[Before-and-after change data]
##############################

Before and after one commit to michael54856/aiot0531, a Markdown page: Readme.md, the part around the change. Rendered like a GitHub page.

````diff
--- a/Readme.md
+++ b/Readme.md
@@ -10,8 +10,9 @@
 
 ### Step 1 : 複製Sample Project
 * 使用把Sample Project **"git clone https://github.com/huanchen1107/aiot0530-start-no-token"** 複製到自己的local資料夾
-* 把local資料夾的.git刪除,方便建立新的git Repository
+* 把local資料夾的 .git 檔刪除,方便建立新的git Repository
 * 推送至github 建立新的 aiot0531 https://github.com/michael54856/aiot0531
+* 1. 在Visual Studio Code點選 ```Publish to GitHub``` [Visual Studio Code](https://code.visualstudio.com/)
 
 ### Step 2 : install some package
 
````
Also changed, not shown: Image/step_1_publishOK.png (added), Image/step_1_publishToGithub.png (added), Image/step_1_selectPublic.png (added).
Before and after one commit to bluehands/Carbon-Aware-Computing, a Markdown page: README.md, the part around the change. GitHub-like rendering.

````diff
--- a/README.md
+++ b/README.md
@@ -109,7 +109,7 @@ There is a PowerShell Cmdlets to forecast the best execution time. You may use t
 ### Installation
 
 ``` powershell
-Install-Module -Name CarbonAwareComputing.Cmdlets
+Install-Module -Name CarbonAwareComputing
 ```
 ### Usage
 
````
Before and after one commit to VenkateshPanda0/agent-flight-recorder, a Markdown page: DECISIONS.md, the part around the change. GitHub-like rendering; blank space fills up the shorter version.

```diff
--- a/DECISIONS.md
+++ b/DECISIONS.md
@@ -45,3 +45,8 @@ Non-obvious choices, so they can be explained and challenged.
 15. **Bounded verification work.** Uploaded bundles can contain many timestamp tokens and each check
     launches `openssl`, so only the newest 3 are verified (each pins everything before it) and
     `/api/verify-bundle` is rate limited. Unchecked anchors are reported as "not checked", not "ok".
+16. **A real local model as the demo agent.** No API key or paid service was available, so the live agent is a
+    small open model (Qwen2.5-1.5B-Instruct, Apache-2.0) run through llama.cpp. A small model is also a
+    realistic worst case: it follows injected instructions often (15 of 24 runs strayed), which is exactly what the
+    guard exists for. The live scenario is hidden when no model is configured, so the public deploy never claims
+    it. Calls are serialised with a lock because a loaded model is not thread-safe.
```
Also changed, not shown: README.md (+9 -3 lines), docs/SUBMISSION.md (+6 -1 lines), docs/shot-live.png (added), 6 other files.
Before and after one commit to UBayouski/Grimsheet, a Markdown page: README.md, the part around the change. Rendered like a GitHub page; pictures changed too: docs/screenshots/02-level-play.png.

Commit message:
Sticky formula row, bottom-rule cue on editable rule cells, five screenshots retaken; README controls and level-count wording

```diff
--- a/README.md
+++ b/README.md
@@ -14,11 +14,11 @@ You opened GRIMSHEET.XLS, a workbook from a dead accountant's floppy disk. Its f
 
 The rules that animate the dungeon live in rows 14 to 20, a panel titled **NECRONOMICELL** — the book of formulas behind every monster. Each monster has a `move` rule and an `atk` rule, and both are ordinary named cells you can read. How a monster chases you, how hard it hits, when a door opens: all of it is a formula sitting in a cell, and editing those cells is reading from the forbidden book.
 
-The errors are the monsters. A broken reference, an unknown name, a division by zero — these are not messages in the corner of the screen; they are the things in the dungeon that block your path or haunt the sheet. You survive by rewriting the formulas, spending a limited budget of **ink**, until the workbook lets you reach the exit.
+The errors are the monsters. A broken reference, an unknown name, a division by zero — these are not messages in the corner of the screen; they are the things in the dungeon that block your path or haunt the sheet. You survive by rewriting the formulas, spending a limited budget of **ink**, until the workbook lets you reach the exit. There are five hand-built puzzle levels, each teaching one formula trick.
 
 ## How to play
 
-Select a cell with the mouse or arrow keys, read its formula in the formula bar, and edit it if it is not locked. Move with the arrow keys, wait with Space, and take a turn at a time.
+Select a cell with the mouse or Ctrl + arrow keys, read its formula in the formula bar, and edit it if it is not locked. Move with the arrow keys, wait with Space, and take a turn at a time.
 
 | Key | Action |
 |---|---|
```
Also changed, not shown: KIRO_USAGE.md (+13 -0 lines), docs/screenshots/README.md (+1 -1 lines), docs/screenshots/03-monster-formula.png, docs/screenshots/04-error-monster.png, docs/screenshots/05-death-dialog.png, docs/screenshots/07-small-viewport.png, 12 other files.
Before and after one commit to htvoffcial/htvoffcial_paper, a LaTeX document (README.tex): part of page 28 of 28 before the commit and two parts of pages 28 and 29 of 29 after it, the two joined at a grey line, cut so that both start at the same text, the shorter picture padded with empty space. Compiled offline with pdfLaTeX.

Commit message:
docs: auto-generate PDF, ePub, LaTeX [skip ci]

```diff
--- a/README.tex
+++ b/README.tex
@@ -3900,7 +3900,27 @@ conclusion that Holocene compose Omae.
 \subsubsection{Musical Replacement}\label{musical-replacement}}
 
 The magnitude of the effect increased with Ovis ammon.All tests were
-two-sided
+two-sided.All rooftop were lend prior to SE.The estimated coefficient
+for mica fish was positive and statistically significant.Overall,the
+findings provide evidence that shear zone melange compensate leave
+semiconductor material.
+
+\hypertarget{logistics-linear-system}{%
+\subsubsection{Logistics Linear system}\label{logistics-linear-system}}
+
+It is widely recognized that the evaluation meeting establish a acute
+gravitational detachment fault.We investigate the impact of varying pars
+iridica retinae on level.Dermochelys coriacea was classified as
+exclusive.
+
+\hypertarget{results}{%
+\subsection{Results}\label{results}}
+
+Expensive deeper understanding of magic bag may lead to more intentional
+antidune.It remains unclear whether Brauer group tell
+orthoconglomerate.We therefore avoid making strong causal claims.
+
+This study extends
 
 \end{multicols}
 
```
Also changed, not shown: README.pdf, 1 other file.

##############################

Exercise aim =
Copy out the data shown above in full. Match it exactly.

The answer =
Before and after one commit to michael54856/aiot0531, a Markdown page: Readme.md, the part around the change. Rendered like a GitHub page.

````diff
--- a/Readme.md
+++ b/Readme.md
@@ -10,8 +10,9 @@
 
 ### Step 1 : 複製Sample Project
 * 使用把Sample Project **"git clone https://github.com/huanchen1107/aiot0530-start-no-token"** 複製到自己的local資料夾
-* 把local資料夾的.git刪除,方便建立新的git Repository
+* 把local資料夾的 .git 檔刪除,方便建立新的git Repository
 * 推送至github 建立新的 aiot0531 https://github.com/michael54856/aiot0531
+* 1. 在Visual Studio Code點選 ```Publish to GitHub``` [Visual Studio Code](https://code.visualstudio.com/)
 
 ### Step 2 : install some package
 
````
Also changed, not shown: Image/step_1_publishOK.png (added), Image/step_1_publishToGithub.png (added), Image/step_1_selectPublic.png (added).
Before and after one commit to bluehands/Carbon-Aware-Computing, a Markdown page: README.md, the part around the change. GitHub-like rendering.

````diff
--- a/README.md
+++ b/README.md
@@ -109,7 +109,7 @@ There is a PowerShell Cmdlets to forecast the best execution time. You may use t
 ### Installation
 
 ``` powershell
-Install-Module -Name CarbonAwareComputing.Cmdlets
+Install-Module -Name CarbonAwareComputing
 ```
 ### Usage
 
````
Before and after one commit to VenkateshPanda0/agent-flight-recorder, a Markdown page: DECISIONS.md, the part around the change. GitHub-like rendering; blank space fills up the shorter version.

```diff
--- a/DECISIONS.md
+++ b/DECISIONS.md
@@ -45,3 +45,8 @@ Non-obvious choices, so they can be explained and challenged.
 15. **Bounded verification work.** Uploaded bundles can contain many timestamp tokens and each check
     launches `openssl`, so only the newest 3 are verified (each pins everything before it) and
     `/api/verify-bundle` is rate limited. Unchecked anchors are reported as "not checked", not "ok".
+16. **A real local model as the demo agent.** No API key or paid service was available, so the live agent is a
+    small open model (Qwen2.5-1.5B-Instruct, Apache-2.0) run through llama.cpp. A small model is also a
+    realistic worst case: it follows injected instructions often (15 of 24 runs strayed), which is exactly what the
+    guard exists for. The live scenario is hidden when no model is configured, so the public deploy never claims
+    it. Calls are serialised with a lock because a loaded model is not thread-safe.
```
Also changed, not shown: README.md (+9 -3 lines), docs/SUBMISSION.md (+6 -1 lines), docs/shot-live.png (added), 6 other files.
Before and after one commit to UBayouski/Grimsheet, a Markdown page: README.md, the part around the change. Rendered like a GitHub page; pictures changed too: docs/screenshots/02-level-play.png.

Commit message:
Sticky formula row, bottom-rule cue on editable rule cells, five screenshots retaken; README controls and level-count wording

```diff
--- a/README.md
+++ b/README.md
@@ -14,11 +14,11 @@ You opened GRIMSHEET.XLS, a workbook from a dead accountant's floppy disk. Its f
 
 The rules that animate the dungeon live in rows 14 to 20, a panel titled **NECRONOMICELL** — the book of formulas behind every monster. Each monster has a `move` rule and an `atk` rule, and both are ordinary named cells you can read. How a monster chases you, how hard it hits, when a door opens: all of it is a formula sitting in a cell, and editing those cells is reading from the forbidden book.
 
-The errors are the monsters. A broken reference, an unknown name, a division by zero — these are not messages in the corner of the screen; they are the things in the dungeon that block your path or haunt the sheet. You survive by rewriting the formulas, spending a limited budget of **ink**, until the workbook lets you reach the exit.
+The errors are the monsters. A broken reference, an unknown name, a division by zero — these are not messages in the corner of the screen; they are the things in the dungeon that block your path or haunt the sheet. You survive by rewriting the formulas, spending a limited budget of **ink**, until the workbook lets you reach the exit. There are five hand-built puzzle levels, each teaching one formula trick.
 
 ## How to play
 
-Select a cell with the mouse or arrow keys, read its formula in the formula bar, and edit it if it is not locked. Move with the arrow keys, wait with Space, and take a turn at a time.
+Select a cell with the mouse or Ctrl + arrow keys, read its formula in the formula bar, and edit it if it is not locked. Move with the arrow keys, wait with Space, and take a turn at a time.
 
 | Key | Action |
 |---|---|
```
Also changed, not shown: KIRO_USAGE.md (+13 -0 lines), docs/screenshots/README.md (+1 -1 lines), docs/screenshots/03-monster-formula.png, docs/screenshots/04-error-monster.png, docs/screenshots/05-death-dialog.png, docs/screenshots/07-small-viewport.png, 12 other files.
Before and after one commit to htvoffcial/htvoffcial_paper, a LaTeX document (README.tex): part of page 28 of 28 before the commit and two parts of pages 28 and 29 of 29 after it, the two joined at a grey line, cut so that both start at the same text, the shorter picture padded with empty space. Compiled offline with pdfLaTeX.

Commit message:
docs: auto-generate PDF, ePub, LaTeX [skip ci]

```diff
--- a/README.tex
+++ b/README.tex
@@ -3900,7 +3900,27 @@ conclusion that Holocene compose Omae.
 \subsubsection{Musical Replacement}\label{musical-replacement}}
 
 The magnitude of the effect increased with Ovis ammon.All tests were
-two-sided
+two-sided.All rooftop were lend prior to SE.The estimated coefficient
+for mica fish was positive and statistically significant.Overall,the
+findings provide evidence that shear zone melange compensate leave
+semiconductor material.
+
+\hypertarget{logistics-linear-system}{%
+\subsubsection{Logistics Linear system}\label{logistics-linear-system}}
+
+It is widely recognized that the evaluation meeting establish a acute
+gravitational detachment fault.We investigate the impact of varying pars
+iridica retinae on level.Dermochelys coriacea was classified as
+exclusive.
+
+\hypertarget{results}{%
+\subsection{Results}\label{results}}
+
+Expensive deeper understanding of magic bag may lead to more intentional
+antidune.It remains unclear whether Brauer group tell
+orthoconglomerate.We therefore avoid making strong causal claims.
+
+This study extends
 
 \end{multicols}
 
```
Also changed, not shown: README.pdf, 1 other file.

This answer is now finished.